In this world where a person’s privacy has become of paramount importance, the most powerful law enforcement agents are now journalists working for a citizen-revived branch of government known as the Fourth Estate. But what happens when you want to know something that isn’t public knowledge about someone? That’s when you turn to unlicensed journalists -- the paparazzi. Patrick Immelman -- P.I. to his clients -- is one such paparazzo and is also very good at his job. While there’s always a certain amount of danger associated with every job he undertakes, he winds up on a whole new level when the sister of a former client comes to see him about investigating her own past.
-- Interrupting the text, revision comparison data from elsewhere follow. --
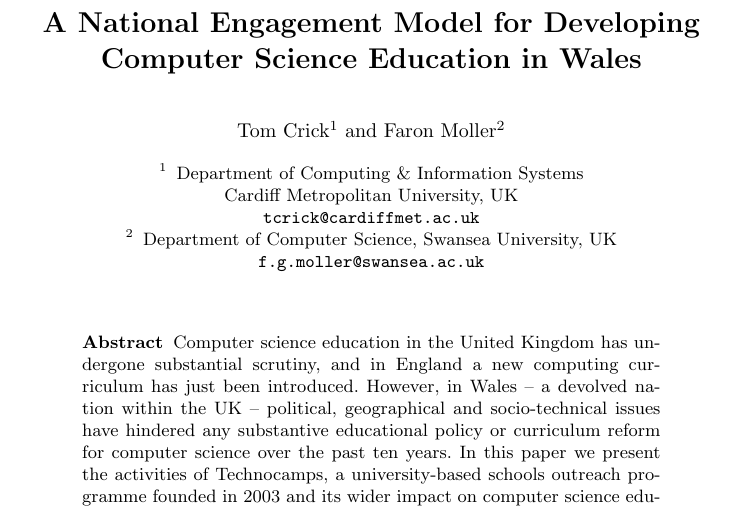
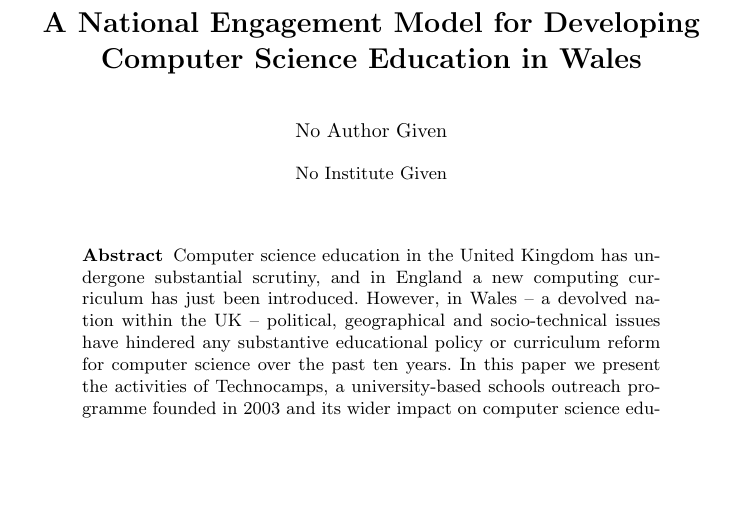
Before and after one commit to tomcrick/ISSEP2016, a LaTeX thesis (issep2016.tex): part of page 1 of 12, cut so that both start at the same text, the shorter picture padded with empty space. Compiled offline with pdfLaTeX.

Commit message:
Anon versions for submission

```diff
--- a/issep2016.tex
+++ b/issep2016.tex
@@ -21,10 +21,10 @@
 
-\institute{Department of Computing \& Information Systems\\Cardiff Metropolitan University, UK\\
-\email{tcrick@cardiffmet.ac.uk}
-\and
-Department of Computer Science, Swansea University, UK\\
-\email{f.g.moller@swansea.ac.uk}
-}
+% \institute{Department of Computing \& Information Systems\\Cardiff Metropolitan University, UK\\
+% \email{tcrick@cardiffmet.ac.uk}
+% \and
+% Department of Computer Science, Swansea University, UK\\
+% \email{f.g.moller@swansea.ac.uk}
+% }
 
 \raggedbottom
 \begin{document}
```
Also changed, not shown: issep2016-anon.pdf (added), issep2016.tex (2 more changed lines).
Not only does she turn up dead soon after, but P.I. finds himself embroiled in a conspiracy to upend society as he knows it.
Vaughan and artist Marcos Martin have created a very interesting world here with “The Private Eye.” The idea that people would be able to walk around in costumes to protect their identities may come off as silly, but such a ridiculous overreaction to everyone’s secrets being made available to all does ring true. There’s also some good worldbuilding done through characters both young and old. Through P.I.’s young driver Melanie, we learn about how kids aren’t able to adopt nyms until they’re 18, assuming they haven’t committed any crimes before then. We also see millenials have adapted to this strange new world courtesy of P.I.’s granddad, who constantly rants about not being able to get any bars on his cell phone, being unable to connect online with other gamers, and how his generation was proud to share every bit of their personal lives because they had nothing to hide.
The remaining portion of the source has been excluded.